July 22, 2015 | Commentary on Legal Issues, Crime, Democracy and Human Rights

Minority Report? It’s Not Science Fiction in NYC

In the future, top cop Tom Cruise uses sci-fi technology to single out and arrest violent criminals before they commit a crime. The 2002 hit movie seemed like such a super cool idea that Fox is bringing the concept back as a series starting in September. But the cautionary tale, originally penned by science fiction writer Philip K. Dick in 1956, may be more than science fiction after all.

According to news reports, “The New York Police Department is embarking on a new experiment with ‘predictive policing.’” The department will study “neighborhood-specific data like weather, time of year, school calendars and past criminal activity to create statistical models that forecast where and when certain crimes are likely to occur.”

Intelligence-led policing (trying to figure out where the crimes are going to be) is a controversial but increasingly more common tactic of metropolitan police departments.

The NYPD is taking the task to the next level through sophisticated software that merges predictors together and kicks out probabilities that certain kinds of crimes are more likely to occur. The Big Apple actually isn’t the first to try out this approach. It has also been used in cities in Delaware, Pennsylvania, and Nebraska.

If that sounds one step closer to the Minority Report, “that’s not happening,” said the CEO of the company that developed the software.

We’ll see if the ACLU agrees.

 - James Jay Carafano is vice president of defense and foreign policy studies at The Heritage Foundation.

About the Author

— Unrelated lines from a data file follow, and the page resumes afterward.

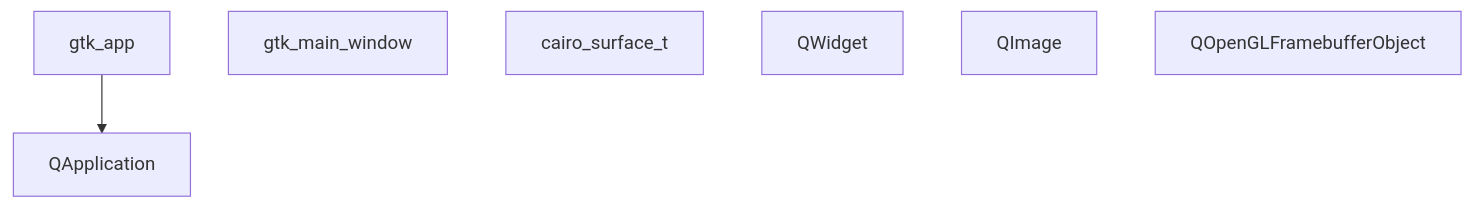
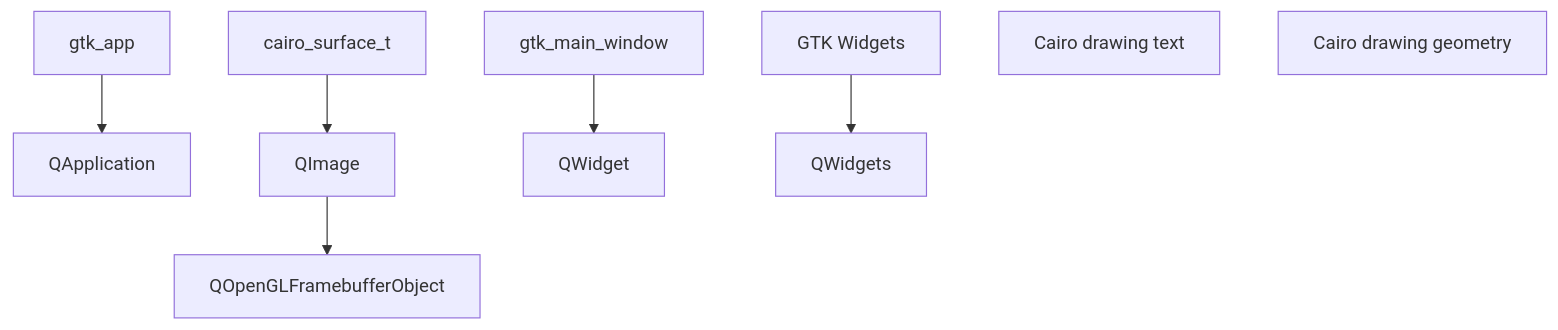
One commit to w0lek/ezgl changed the first of 2 diagrams in doc/qtport.md. Above: the diagram before and after it, drawn with Mermaid. The commit also changed other lines of this file, not shown here.

Commit message:
checkpoint

````diff
--- a/doc/qtport.md
+++ b/doc/qtport.md
@@ -13,16 +15,23 @@
 ```mermaid
 flowchart TD
   %% gtk
   gtk_app[gtk_app]
-  gtk_main_window[gtk_main_window]
+  gtk_window[gtk_main_window]
   cairo_surface_t[cairo_surface_t]
+  gtk_widgets[GTK Widgets]
+  cairo_txt[Cairo drawing text]
+  cairo_geom[Cairo drawing geometry]
 
   %% qt
   qapp[QApplication]
+  qimage[QImage]
   qwidget[QWidget]
-  qimage[QImage]
+  qwidgets[QWidgets]
   qfbo[QOpenGLFramebufferObject]
 
   gtk_app --> qapp
-  
+  gtk_window --> qwidget
+  cairo_surface_t --> qimage
+  qimage --> qfbo 
+  gtk_widgets --> qwidgets
 ```
````
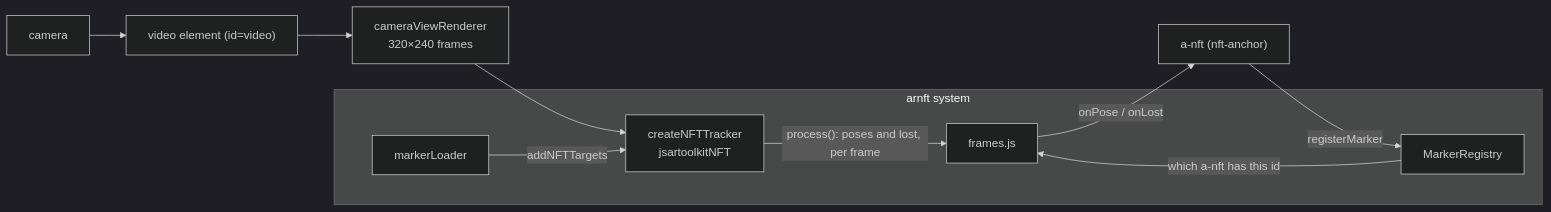
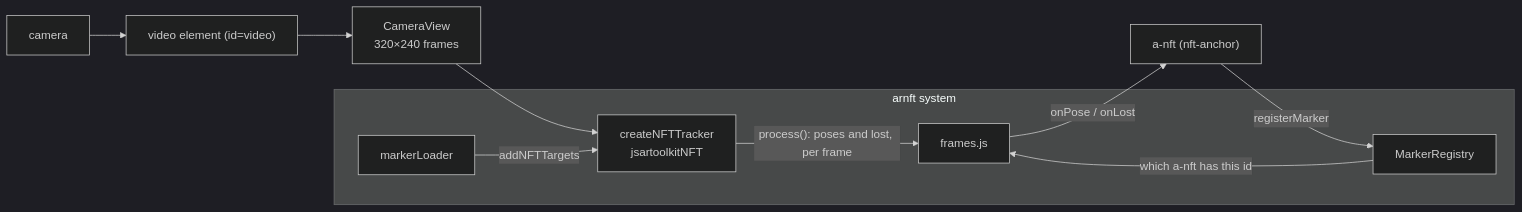
Before and after one commit to webarkit/Aframe-nft: the diagram in README.md, drawn with Mermaid (dark theme). The commit also changed other lines of this file and 2 other files, not shown here.

Commit message:
docs: update for camera-view

````diff
--- a/README.md
+++ b/README.md
@@ -329,17 +335,17 @@
 ```mermaid
 flowchart LR
     CAM["camera"] --> VIDEO["video element (id=video)"]
-    VIDEO --> CVR["cameraViewRenderer<br/>320×240 frames"]
+    VIDEO --> CVR["CameraView<br/>320×240 frames"]
     CVR --> TRK["createNFTTracker<br/>jsartoolkitNFT"]
     subgraph SYS ["arnft system"]
         TRK
         REG["MarkerRegistry"]
         LOAD["markerLoader"]
         FR["frames.js"]
     end
     NFT["a-nft (nft-anchor)"] -- registerMarker --> REG
     LOAD -- addNFTTargets --> TRK
     TRK -- "process(): poses and lost, per frame" --> FR
     REG -- "which a-nft has this id" --> FR
     FR -- "onPose / onLost" --> NFT
 ```
````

James Jay Carafano, Ph.D. Vice President for the Kathryn and Shelby Cullom Davis Institute for National Security and Foreign Policy, and the E. W. Richardson Fellow

Originally appeared in PJ Media